Start of Block

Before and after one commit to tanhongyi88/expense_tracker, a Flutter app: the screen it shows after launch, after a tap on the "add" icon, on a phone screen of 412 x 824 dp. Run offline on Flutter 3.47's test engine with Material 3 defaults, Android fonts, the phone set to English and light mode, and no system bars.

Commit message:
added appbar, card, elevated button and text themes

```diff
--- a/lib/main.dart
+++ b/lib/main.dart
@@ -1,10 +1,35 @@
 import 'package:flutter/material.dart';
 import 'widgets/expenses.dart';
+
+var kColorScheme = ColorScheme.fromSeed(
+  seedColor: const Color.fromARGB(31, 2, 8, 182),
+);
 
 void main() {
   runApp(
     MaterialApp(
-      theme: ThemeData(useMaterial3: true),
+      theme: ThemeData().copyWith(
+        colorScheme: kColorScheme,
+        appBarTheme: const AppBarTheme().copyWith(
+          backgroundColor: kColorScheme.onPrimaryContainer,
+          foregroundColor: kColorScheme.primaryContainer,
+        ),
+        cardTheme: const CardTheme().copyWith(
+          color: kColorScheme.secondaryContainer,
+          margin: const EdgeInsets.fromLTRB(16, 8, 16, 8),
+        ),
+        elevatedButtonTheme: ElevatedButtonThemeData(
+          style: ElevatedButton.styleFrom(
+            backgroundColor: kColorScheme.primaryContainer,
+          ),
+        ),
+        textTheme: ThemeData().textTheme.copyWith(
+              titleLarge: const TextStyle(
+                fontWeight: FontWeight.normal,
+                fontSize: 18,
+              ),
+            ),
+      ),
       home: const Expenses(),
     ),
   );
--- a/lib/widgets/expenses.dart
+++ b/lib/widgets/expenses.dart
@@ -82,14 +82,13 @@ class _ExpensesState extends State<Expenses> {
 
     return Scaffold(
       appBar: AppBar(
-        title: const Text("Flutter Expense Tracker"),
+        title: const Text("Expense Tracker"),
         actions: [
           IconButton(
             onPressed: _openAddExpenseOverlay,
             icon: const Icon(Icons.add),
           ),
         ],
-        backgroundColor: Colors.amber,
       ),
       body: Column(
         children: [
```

End of Block

- Work item -
Across the listing above, find all lines where the word "backgroundColor" is present and copy them.

- Exercise answer -
+          backgroundColor: kColorScheme.onPrimaryContainer,
+            backgroundColor: kColorScheme.primaryContainer,
-        backgroundColor: Colors.amber,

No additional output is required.